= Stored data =
▼

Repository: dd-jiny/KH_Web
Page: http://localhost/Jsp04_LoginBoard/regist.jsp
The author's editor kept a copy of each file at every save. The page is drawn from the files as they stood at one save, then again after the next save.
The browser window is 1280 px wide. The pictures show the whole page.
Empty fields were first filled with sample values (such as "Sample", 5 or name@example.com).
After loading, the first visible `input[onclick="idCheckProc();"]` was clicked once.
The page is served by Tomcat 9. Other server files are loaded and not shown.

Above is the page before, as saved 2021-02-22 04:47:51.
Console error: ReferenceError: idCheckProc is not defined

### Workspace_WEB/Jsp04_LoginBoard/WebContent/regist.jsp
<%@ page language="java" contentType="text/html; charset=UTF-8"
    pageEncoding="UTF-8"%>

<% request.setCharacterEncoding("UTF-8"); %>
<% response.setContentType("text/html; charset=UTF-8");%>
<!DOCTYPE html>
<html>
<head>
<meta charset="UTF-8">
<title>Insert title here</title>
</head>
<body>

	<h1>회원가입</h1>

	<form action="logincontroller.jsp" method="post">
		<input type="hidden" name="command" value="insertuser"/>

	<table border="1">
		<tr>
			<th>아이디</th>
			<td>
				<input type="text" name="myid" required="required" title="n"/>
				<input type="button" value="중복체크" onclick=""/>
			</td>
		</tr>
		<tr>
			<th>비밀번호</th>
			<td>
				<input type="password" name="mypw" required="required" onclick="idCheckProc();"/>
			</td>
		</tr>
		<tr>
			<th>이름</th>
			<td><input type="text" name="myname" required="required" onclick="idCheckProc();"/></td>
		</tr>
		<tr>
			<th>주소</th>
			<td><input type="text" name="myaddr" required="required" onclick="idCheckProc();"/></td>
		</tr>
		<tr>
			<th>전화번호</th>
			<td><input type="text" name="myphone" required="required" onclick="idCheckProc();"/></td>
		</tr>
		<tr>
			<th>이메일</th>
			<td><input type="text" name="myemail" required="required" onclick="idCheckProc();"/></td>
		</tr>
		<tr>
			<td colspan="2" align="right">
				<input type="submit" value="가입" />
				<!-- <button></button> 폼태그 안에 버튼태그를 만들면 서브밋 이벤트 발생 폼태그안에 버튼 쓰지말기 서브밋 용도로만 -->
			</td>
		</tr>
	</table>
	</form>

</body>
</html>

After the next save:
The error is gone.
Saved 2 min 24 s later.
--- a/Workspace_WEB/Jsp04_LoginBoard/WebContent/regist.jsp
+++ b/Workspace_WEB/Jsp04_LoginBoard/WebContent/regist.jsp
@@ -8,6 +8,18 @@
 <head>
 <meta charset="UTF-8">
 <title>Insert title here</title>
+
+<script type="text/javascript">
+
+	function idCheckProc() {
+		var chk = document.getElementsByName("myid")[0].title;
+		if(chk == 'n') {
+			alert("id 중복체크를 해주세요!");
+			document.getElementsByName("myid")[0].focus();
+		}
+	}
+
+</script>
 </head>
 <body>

▲

= TASK TO CARRY OUT =
Each of the entries must be written out again exactly.

= SOLUTION FOR THIS EXERCISE =
Repository: dd-jiny/KH_Web
Page: http://localhost/Jsp04_LoginBoard/regist.jsp
The author's editor kept a copy of each file at every save. The page is drawn from the files as they stood at one save, then again after the next save.
The browser window is 1280 px wide. The pictures show the whole page.
Empty fields were first filled with sample values (such as "Sample", 5 or name@example.com).
After loading, the first visible `input[onclick="idCheckProc();"]` was clicked once.
The page is served by Tomcat 9. Other server files are loaded and not shown.

Above is the page before, as saved 2021-02-22 04:47:51.
Console error: ReferenceError: idCheckProc is not defined

### Workspace_WEB/Jsp04_LoginBoard/WebContent/regist.jsp
<%@ page language="java" contentType="text/html; charset=UTF-8"
    pageEncoding="UTF-8"%>

<% request.setCharacterEncoding("UTF-8"); %>
<% response.setContentType("text/html; charset=UTF-8");%>
<!DOCTYPE html>
<html>
<head>
<meta charset="UTF-8">
<title>Insert title here</title>
</head>
<body>

	<h1>회원가입</h1>

	<form action="logincontroller.jsp" method="post">
		<input type="hidden" name="command" value="insertuser"/>

	<table border="1">
		<tr>
			<th>아이디</th>
			<td>
				<input type="text" name="myid" required="required" title="n"/>
				<input type="button" value="중복체크" onclick=""/>
			</td>
		</tr>
		<tr>
			<th>비밀번호</th>
			<td>
				<input type="password" name="mypw" required="required" onclick="idCheckProc();"/>
			</td>
		</tr>
		<tr>
			<th>이름</th>
			<td><input type="text" name="myname" required="required" onclick="idCheckProc();"/></td>
		</tr>
		<tr>
			<th>주소</th>
			<td><input type="text" name="myaddr" required="required" onclick="idCheckProc();"/></td>
		</tr>
		<tr>
			<th>전화번호</th>
			<td><input type="text" name="myphone" required="required" onclick="idCheckProc();"/></td>
		</tr>
		<tr>
			<th>이메일</th>
			<td><input type="text" name="myemail" required="required" onclick="idCheckProc();"/></td>
		</tr>
		<tr>
			<td colspan="2" align="right">
				<input type="submit" value="가입" />
				<!-- <button></button> 폼태그 안에 버튼태그를 만들면 서브밋 이벤트 발생 폼태그안에 버튼 쓰지말기 서브밋 용도로만 -->
			</td>
		</tr>
	</table>
	</form>

</body>
</html>

After the next save:
The error is gone.
Saved 2 min 24 s later.
--- a/Workspace_WEB/Jsp04_LoginBoard/WebContent/regist.jsp
+++ b/Workspace_WEB/Jsp04_LoginBoard/WebContent/regist.jsp
@@ -8,6 +8,18 @@
 <head>
 <meta charset="UTF-8">
 <title>Insert title here</title>
+
+<script type="text/javascript">
+
+	function idCheckProc() {
+		var chk = document.getElementsByName("myid")[0].title;
+		if(chk == 'n') {
+			alert("id 중복체크를 해주세요!");
+			document.getElementsByName("myid")[0].focus();
+		}
+	}
+
+</script>
 </head>
 <body>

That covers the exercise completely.